** Opening Data excerpts block **

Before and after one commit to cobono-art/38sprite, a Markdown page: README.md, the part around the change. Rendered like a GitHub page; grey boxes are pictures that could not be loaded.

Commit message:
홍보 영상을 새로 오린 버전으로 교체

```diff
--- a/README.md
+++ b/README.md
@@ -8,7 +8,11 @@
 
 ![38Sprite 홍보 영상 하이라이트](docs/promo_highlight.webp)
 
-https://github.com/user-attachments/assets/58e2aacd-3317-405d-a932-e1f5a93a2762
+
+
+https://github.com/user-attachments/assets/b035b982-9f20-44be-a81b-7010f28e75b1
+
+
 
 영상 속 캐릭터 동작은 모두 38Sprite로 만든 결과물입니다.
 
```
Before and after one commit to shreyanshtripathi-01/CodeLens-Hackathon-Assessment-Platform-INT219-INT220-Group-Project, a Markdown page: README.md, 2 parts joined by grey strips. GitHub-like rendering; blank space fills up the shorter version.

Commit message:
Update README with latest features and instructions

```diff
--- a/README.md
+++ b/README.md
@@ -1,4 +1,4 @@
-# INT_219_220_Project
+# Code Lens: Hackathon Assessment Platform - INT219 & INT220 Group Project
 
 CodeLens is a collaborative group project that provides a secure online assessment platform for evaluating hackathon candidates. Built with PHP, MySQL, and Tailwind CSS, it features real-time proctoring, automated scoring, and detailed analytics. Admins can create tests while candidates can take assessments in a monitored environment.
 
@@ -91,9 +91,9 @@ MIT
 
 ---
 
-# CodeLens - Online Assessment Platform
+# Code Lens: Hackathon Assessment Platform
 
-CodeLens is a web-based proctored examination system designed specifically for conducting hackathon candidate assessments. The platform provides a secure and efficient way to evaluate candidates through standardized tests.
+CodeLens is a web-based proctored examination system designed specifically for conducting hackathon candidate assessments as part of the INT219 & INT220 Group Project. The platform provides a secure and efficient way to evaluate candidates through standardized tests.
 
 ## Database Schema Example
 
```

** Closing Data excerpts block **
** Opening Data excerpts block **

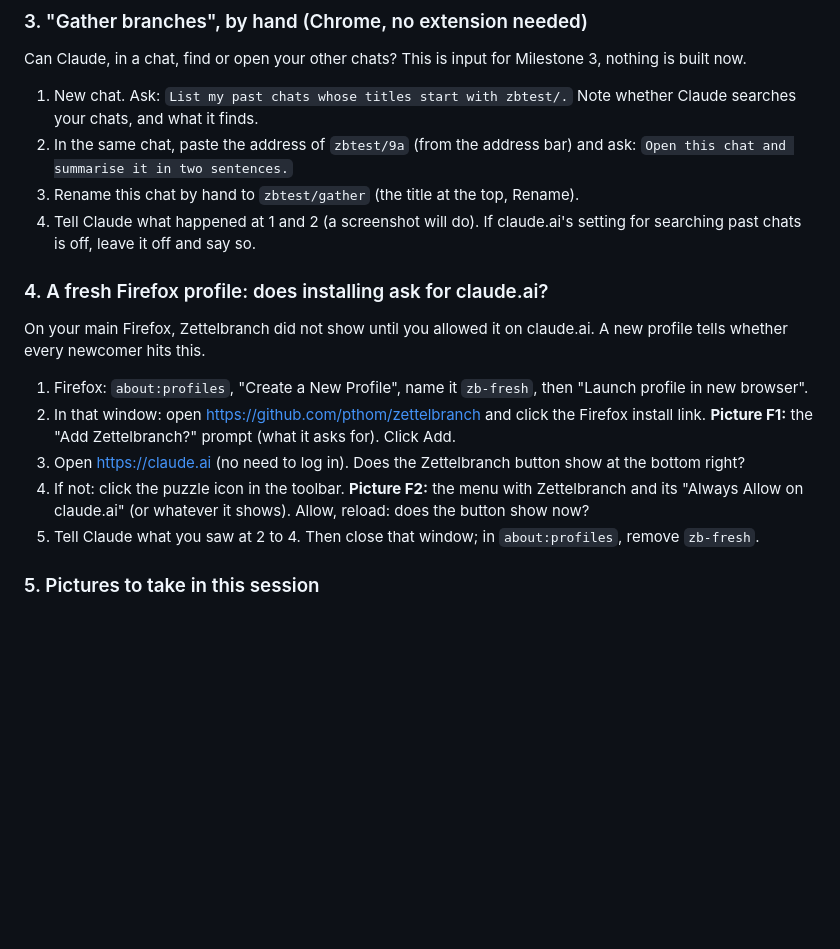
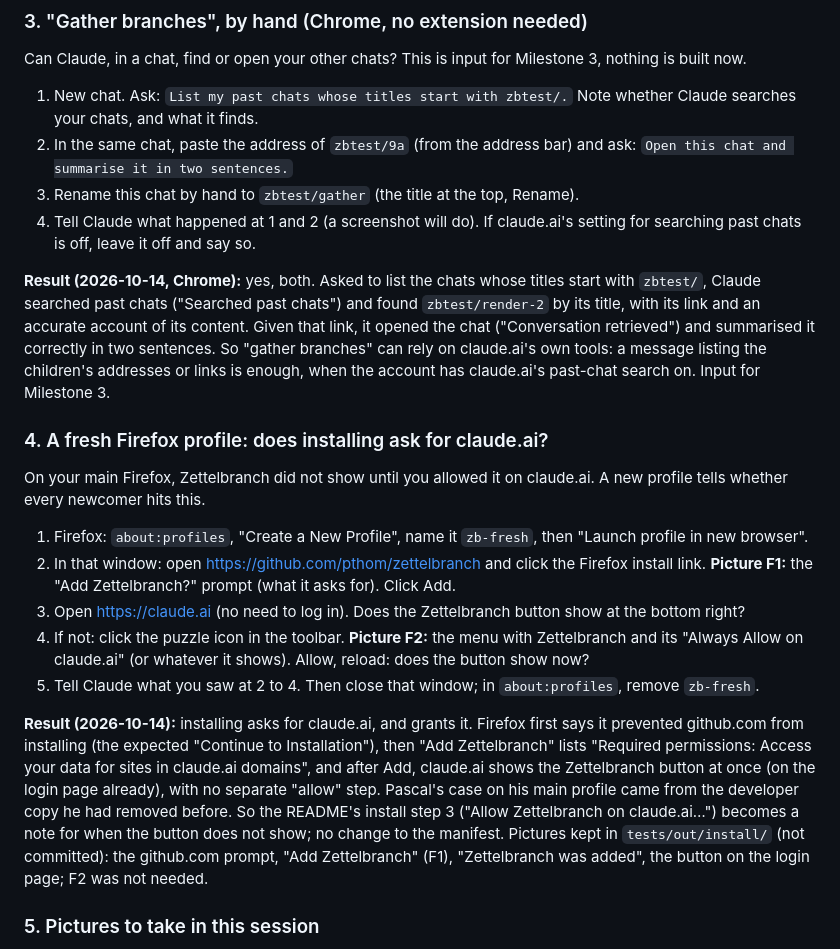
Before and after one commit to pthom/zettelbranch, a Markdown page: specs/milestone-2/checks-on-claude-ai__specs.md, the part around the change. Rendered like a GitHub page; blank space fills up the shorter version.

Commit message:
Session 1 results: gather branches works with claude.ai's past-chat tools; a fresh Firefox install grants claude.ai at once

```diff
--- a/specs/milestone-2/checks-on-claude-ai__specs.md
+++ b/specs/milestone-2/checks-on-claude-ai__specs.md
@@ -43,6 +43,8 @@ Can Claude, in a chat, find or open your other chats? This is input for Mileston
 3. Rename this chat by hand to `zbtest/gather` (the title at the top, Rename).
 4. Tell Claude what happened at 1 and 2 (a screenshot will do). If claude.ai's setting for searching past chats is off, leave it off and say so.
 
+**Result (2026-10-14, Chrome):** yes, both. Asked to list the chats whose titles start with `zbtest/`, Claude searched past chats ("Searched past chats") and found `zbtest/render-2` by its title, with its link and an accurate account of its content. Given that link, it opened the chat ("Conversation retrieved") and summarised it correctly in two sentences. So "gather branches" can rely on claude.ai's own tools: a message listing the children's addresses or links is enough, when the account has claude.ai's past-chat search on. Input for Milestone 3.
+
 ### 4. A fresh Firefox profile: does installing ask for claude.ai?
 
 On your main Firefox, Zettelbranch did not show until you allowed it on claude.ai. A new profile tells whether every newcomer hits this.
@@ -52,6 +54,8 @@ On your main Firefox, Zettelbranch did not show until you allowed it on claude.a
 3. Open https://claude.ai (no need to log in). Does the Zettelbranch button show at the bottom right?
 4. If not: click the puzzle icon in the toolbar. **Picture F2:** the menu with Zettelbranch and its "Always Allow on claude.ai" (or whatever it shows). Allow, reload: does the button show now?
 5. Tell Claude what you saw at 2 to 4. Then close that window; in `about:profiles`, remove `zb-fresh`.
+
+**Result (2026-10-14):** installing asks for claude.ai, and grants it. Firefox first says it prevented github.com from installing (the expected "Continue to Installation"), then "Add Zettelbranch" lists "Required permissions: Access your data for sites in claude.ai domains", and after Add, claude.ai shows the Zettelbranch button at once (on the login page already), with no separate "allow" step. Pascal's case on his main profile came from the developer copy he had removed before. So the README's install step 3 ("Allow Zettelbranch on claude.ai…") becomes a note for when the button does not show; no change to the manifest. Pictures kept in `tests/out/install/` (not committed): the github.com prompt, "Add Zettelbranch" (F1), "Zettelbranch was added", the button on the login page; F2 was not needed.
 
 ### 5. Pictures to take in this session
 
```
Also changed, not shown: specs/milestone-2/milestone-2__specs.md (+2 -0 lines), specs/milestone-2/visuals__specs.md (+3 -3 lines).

** Closing Data excerpts block **
** Opening Data excerpts block **

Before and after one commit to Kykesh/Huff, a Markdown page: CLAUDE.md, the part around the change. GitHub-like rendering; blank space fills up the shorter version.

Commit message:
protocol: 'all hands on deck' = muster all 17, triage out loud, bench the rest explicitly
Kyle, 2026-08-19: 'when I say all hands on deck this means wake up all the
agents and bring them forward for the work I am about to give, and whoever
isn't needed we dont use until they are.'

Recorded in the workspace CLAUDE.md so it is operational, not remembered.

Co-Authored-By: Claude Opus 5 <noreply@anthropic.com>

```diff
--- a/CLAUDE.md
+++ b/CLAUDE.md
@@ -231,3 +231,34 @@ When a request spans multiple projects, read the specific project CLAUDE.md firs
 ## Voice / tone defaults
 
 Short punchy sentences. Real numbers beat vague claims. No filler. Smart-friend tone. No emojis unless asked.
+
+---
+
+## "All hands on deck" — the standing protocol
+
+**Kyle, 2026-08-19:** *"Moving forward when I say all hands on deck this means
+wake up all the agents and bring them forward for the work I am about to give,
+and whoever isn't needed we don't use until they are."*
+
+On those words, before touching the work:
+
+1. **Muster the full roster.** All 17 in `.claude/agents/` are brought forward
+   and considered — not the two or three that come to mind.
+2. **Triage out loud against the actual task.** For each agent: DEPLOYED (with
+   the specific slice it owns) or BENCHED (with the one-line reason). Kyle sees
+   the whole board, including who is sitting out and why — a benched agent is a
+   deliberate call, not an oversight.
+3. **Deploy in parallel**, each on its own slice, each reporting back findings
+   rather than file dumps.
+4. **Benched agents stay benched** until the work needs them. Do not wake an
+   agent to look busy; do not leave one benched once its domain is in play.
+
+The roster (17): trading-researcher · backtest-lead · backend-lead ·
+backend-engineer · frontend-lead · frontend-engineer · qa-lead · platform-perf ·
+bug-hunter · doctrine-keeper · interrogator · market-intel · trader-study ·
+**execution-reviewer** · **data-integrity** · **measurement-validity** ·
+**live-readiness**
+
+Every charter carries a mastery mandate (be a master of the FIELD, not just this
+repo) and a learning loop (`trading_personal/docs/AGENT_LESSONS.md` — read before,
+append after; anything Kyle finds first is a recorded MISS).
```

** Closing Data excerpts block **

■ Exercise directions ■
Where a line in the records above includes the string "whoever", show it.

■ Answer to this exercise ■
agents and bring them forward for the work I am about to give, and whoever
+and whoever isn't needed we don't use until they are."*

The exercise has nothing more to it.